The HPO was initially developed using information from Online Mendelian Inheritance in Man (OMIM), which is a hugely important data resource in the field of human genetics and beyond. The HPO is currently being developed using information from OMIM and the medical literature and contains approximately 10,000 terms. Over 50,000 annotations to hereditary diseases are available for download or can be browsed using the PhenExplorer.
The HPO is now being developed in collaboration with members of the OBO Foundry (Open Biological and Biomedical Ontologies), and logical definitions for HPO terms are being developed using PATO and a number of other ontologies including the FMA, GO, ChEBI, and MPATH. The HPO can be used for clinical diagnostics in human genetics (Phenomizer), bioinformatics research on the relationships between human phenotypic abnormalities and cellular and biochemical networks, for mapping between human and model organism phenotypes, and for providing a standardized vocabulary for clinical databases, among many other things. There exists a webpage for every HPO-term.
The HPO project encourages input from the medical and genetics community with regards to the ontology itself and to clinical annotations.

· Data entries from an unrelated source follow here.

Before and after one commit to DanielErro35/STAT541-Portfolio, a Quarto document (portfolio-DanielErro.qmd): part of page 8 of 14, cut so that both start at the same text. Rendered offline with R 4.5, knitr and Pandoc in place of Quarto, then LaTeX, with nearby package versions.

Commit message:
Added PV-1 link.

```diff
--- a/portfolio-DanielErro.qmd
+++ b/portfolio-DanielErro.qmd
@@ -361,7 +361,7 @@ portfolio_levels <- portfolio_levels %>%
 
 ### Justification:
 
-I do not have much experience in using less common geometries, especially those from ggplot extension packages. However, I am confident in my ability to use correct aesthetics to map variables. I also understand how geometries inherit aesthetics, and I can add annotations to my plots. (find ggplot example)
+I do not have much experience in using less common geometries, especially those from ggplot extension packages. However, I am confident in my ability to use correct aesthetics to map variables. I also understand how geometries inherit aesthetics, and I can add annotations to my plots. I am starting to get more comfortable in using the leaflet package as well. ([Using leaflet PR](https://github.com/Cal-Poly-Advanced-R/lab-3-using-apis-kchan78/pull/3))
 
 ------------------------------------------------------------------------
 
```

Monarch Initiative

Model organisms are a cornerstone of biomedical research to investigate biological processes, test gene-based disease hypotheses, and develop and test disease treatments. The HPO team is a member of the Monarch Initiative, which is developing computational and semantic resources and software to allow cross-species phenotype analysis, and to integrate information from multiple organisms including phenotypic similarity, network analysis, gene expression and function, and genomics. One such tool for using phenotypic similarity between human disease and mouse models of disease is the Exomiser.

Suggestions and Corrections

Suggestions about HPO terms, definitions, or annotations can be sent to the HPO tracker.